YOUR TASK -> Please copy each line of the data that includes the string "English".

[Stored records]
====

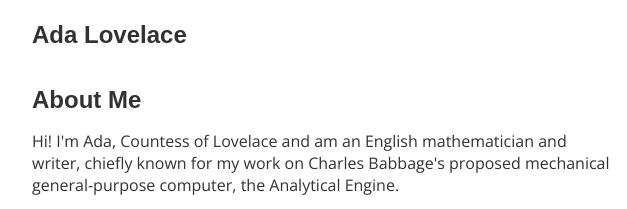
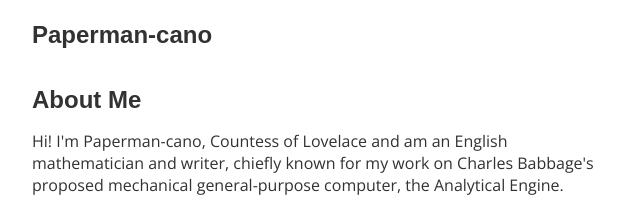
Before and after one commit to paperman-cano/paperman-cano.github.io, a plain HTML site: page index.html in a window 1280 px wide. Shown: the top 209 px of the page, 158-785 px from the left. Drawn offline with nearby package versions, Linux system fonts and the light colour scheme; a web font is replaced by a local one.

Commit message:
update:detail

```diff
--- a/index.html
+++ b/index.html
@@ -9,7 +9,7 @@
   </head>
   <body>
     <nav>
-      <h2 id="logo">Ada Lovelace</h2>
+      <h2 id="logo">Paperman-cano</h2>
       <ul class="navigation-items">
         <li class="navigation-item"><a href="#about-me">About Me</a></li>
         <li class="navigation-item"><a href="#projects">Projects</a></li>
@@ -24,7 +24,7 @@
           <div class="about-me-text-container">
             <h2>About Me</h2>
             <p>
-              Hi! I'm Ada, Countess of Lovelace and am an English mathematician
+              Hi! I'm Paperman-cano, Countess of Lovelace and am an English mathematician
               and writer, chiefly known for my work on Charles Babbage's
               proposed mechanical general-purpose computer, the Analytical
               Engine.
@@ -46,7 +46,7 @@
           </div>
           <img
             src="https://www.biography.com/.image/t_share/MTE4MDAzNDEwODQwOTQ2MTkw/ada-lovelace-20825279-1-402.jpg"
-            alt="A photo of Ada Lovelace"
+            alt="A photo of Paperman-cano"
             class="portrait"
           />
         </div>
```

====

WRITTEN SOLUTION ->
-              Hi! I'm Ada, Countess of Lovelace and am an English mathematician
+              Hi! I'm Paperman-cano, Countess of Lovelace and am an English mathematician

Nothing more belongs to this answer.